Nantucket Public Schools fell victim to a ransomware attack at the end of January, which forced the early dismissal and subsequent cancellation of the next school day at their four public schools.
"Earlier this morning, we discovered that Nantucket Public Schools computer systems were compromised by Ransomware," wrote Superintendent Elizabeth Hallett in a statement to the community. "All student and staff devices have been shut down, and our safety and security systems, including phones and security cameras, are also disabled."
The school district warned parents and students not to use school-issued devices at home, "until further notice, as it could compromise home networks," they wrote.
"A continuing drumbeat of cyber intrusions is threatening the nation’s ability to educate our children while also placing personal information and school data at risk," wrote the Cybersecurity and Infrastructure Security Agency (CISA) in their "K-12 Protecting Our Future Report", released at the end of January.
The report and supplemental toolkit include a framework of recommendations that, as they note, must be taken into consideration at the administrative level, not just the IT level. That doesn't just stop at education, however.

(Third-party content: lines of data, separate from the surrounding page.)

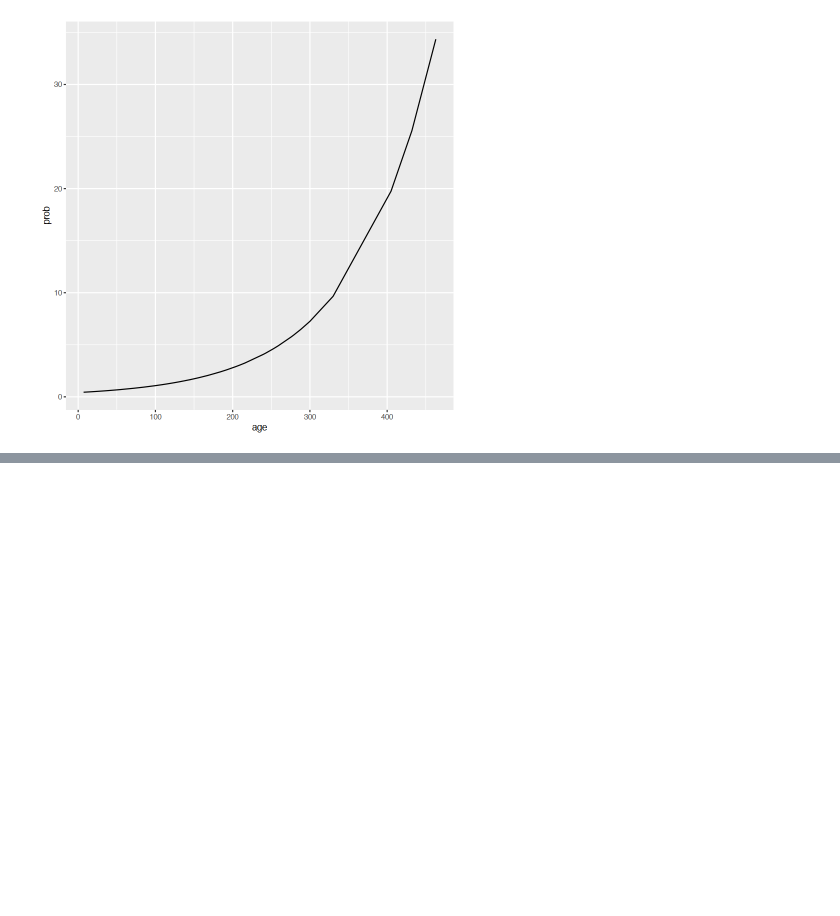
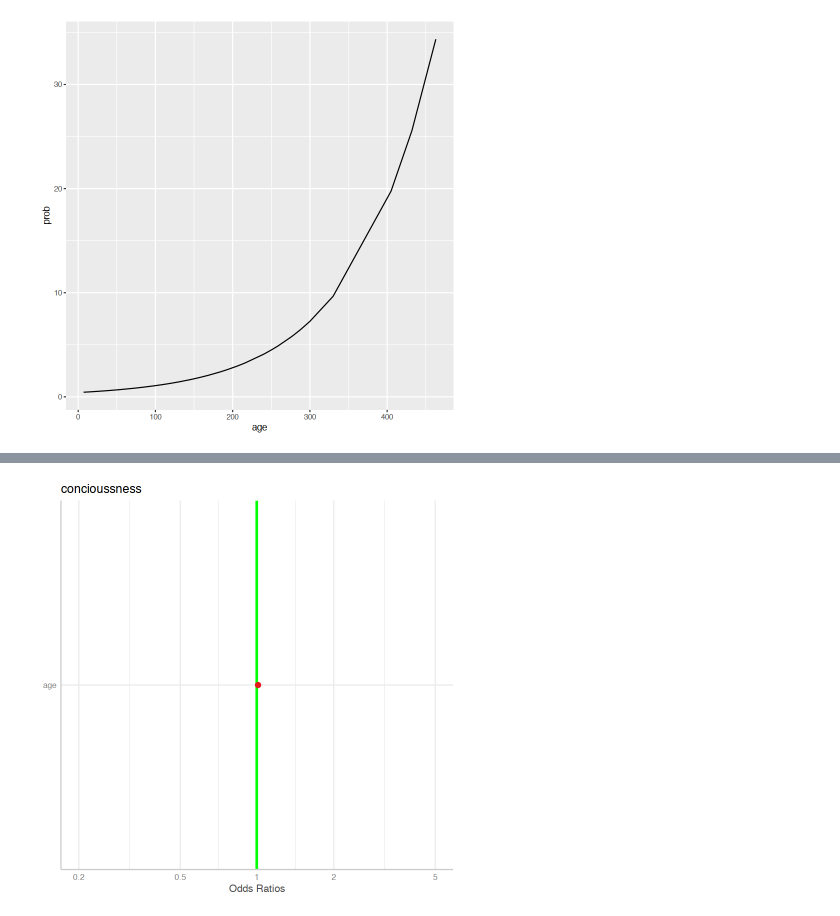
Before and after one commit to norberello/age-and-consciousness-in-chimps, a Jupyter notebook: Pan conciousness.ipynb, the cells around one changed output, grey strips where cells are left out. Drawn from its saved outputs; the diff is of its cells as text; code cells hidden in the pictures; blank space fills up the shorter version.

```diff
--- a/Pan conciousness.ipynb
+++ b/Pan conciousness.ipynb
@@ -171,0 +299,4 @@ ggplot(data=output.model,aes(age,prob))+geom_line()
+# %%
+plot_model(fit, vline.color = "green")
+# %% [output]
+[figure, added]
```
Also changed, not shown: parts of 23 cells of this notebook.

IT cybersecurity in 2023 needs to be a discussion at the top levels of every organization, not just public education.